(Records contained in a dataset)
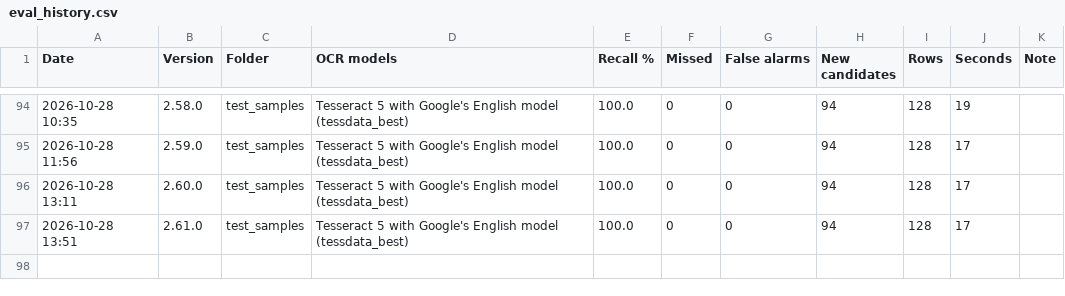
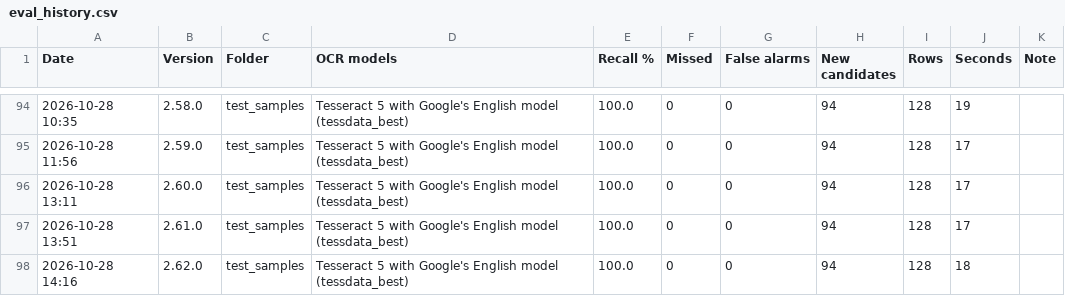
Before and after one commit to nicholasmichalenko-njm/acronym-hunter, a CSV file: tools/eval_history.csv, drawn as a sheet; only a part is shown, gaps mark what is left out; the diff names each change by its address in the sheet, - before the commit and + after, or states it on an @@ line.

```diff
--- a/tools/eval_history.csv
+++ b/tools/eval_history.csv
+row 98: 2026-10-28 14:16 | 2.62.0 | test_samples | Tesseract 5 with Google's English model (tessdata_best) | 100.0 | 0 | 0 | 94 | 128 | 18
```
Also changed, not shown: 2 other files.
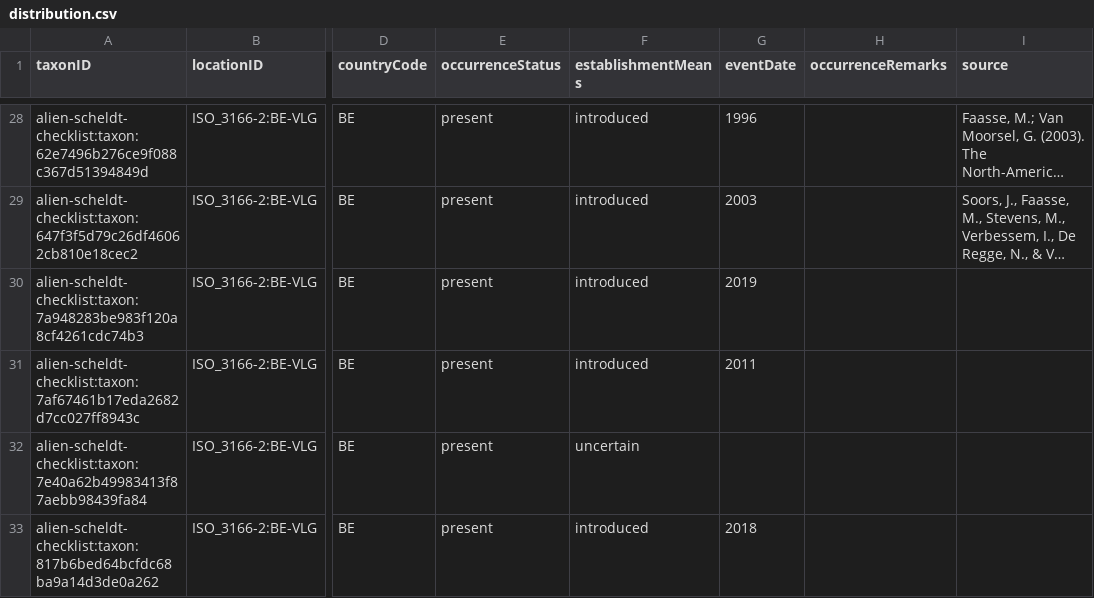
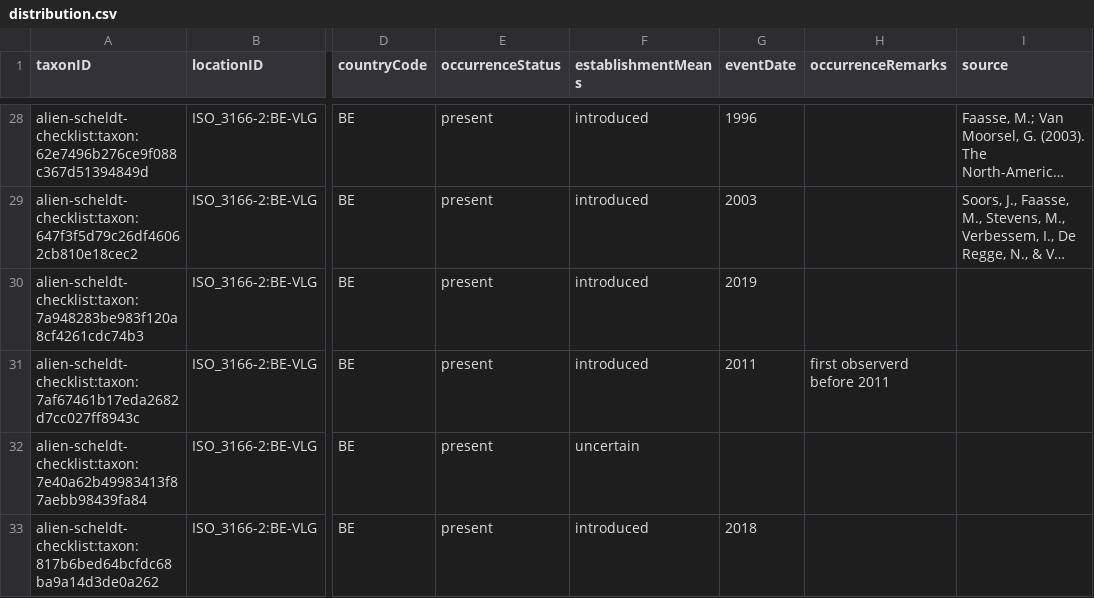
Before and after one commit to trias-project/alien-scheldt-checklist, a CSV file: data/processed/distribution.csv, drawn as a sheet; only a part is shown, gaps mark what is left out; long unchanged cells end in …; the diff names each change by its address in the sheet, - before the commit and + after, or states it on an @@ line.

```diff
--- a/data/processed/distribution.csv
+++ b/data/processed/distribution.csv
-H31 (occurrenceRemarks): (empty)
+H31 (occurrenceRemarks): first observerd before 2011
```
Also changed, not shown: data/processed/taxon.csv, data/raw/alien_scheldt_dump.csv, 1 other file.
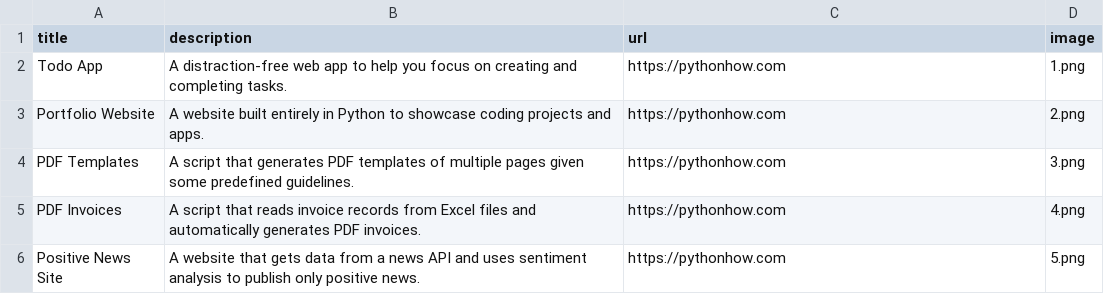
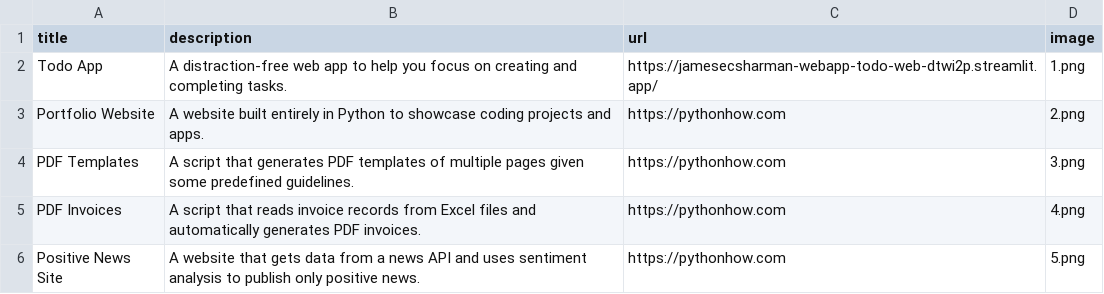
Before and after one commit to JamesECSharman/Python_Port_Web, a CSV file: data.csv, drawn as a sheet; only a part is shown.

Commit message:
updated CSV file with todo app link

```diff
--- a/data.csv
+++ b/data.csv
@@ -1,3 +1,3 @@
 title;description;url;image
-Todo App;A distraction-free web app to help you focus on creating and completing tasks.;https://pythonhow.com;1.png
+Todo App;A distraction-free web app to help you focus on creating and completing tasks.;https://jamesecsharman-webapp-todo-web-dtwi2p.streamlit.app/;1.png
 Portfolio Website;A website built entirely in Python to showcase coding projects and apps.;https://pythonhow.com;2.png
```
...
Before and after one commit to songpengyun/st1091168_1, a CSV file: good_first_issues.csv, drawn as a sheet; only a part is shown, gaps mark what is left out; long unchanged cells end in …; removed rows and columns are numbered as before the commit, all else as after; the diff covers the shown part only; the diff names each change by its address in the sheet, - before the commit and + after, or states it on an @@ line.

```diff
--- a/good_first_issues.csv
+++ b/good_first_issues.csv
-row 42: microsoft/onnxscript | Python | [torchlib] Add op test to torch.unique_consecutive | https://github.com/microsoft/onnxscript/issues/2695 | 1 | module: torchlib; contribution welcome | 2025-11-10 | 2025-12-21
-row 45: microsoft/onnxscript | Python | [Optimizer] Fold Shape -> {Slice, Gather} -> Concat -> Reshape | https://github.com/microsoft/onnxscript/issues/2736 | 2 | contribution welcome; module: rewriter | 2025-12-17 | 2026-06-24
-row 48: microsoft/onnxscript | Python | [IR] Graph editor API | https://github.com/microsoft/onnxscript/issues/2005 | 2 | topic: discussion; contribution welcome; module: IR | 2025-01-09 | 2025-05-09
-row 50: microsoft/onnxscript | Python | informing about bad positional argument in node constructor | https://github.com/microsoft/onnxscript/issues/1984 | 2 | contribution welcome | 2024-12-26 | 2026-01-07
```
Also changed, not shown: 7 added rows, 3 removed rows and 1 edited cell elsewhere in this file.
* * *
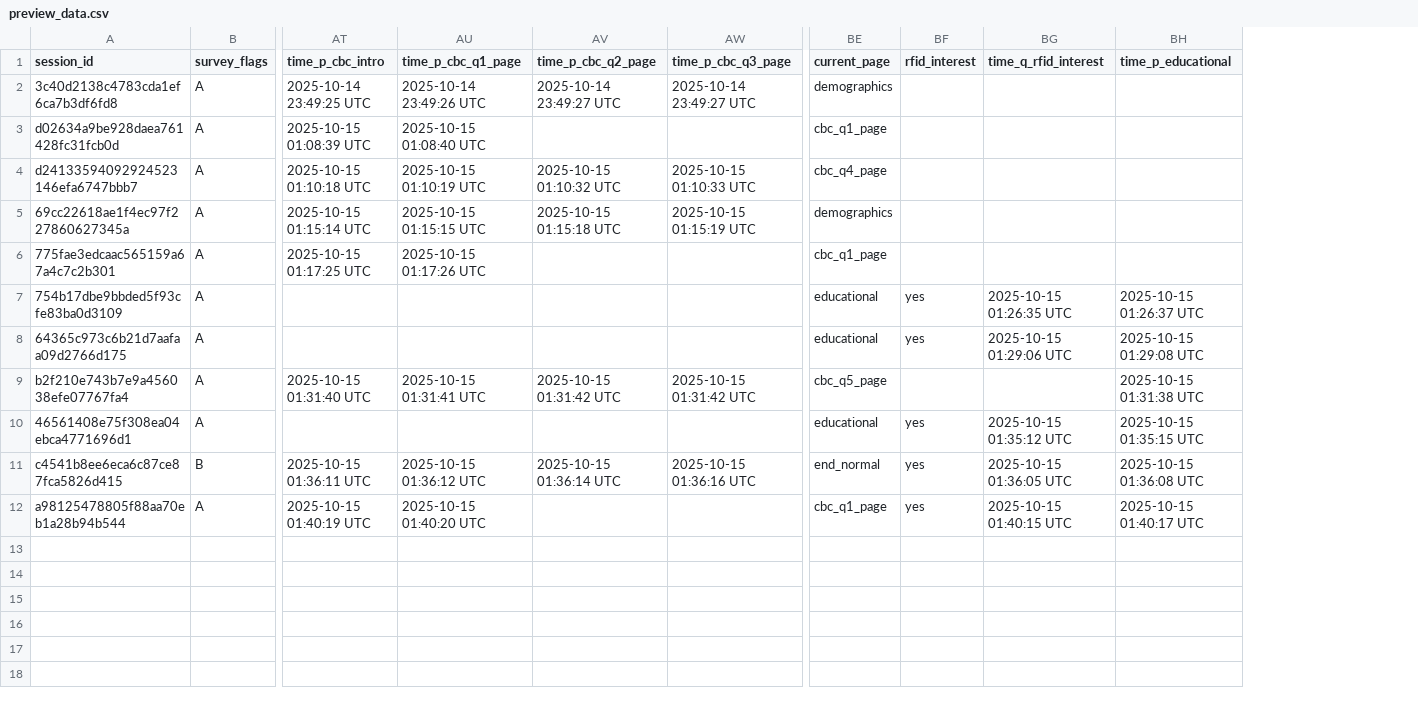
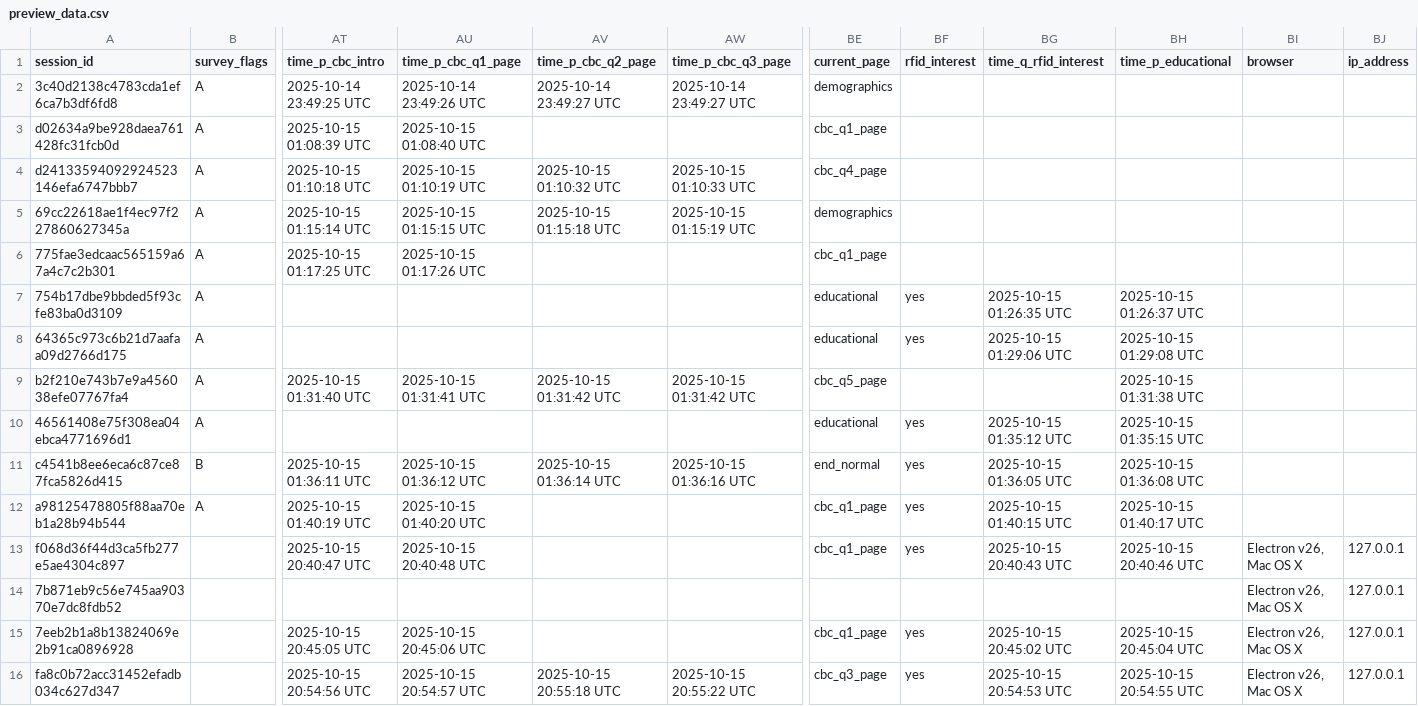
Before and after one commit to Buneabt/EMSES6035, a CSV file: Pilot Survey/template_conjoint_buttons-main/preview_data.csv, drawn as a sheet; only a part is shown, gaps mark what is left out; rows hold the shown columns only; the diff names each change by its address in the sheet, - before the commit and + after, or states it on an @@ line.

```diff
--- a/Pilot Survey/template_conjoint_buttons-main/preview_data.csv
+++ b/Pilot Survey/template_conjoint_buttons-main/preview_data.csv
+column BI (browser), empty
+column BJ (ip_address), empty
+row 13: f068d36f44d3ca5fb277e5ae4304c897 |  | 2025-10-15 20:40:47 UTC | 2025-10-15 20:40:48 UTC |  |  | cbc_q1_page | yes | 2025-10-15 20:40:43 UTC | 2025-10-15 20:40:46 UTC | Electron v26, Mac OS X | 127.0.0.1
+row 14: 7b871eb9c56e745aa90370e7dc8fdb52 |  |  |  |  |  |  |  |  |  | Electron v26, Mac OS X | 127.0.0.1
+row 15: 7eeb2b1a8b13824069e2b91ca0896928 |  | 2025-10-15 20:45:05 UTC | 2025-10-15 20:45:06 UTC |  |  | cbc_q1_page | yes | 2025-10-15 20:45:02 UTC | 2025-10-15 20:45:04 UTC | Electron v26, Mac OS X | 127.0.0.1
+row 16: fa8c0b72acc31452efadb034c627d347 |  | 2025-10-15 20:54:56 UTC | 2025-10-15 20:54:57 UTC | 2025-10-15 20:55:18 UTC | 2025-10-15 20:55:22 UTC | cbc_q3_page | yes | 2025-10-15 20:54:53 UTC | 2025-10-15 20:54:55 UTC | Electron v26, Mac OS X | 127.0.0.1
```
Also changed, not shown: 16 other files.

▶ _EXERCISE PROMPT_
Of all the lines above, tally those with the word "distraction". Write the total only.

▶ _TASK ANSWER_
2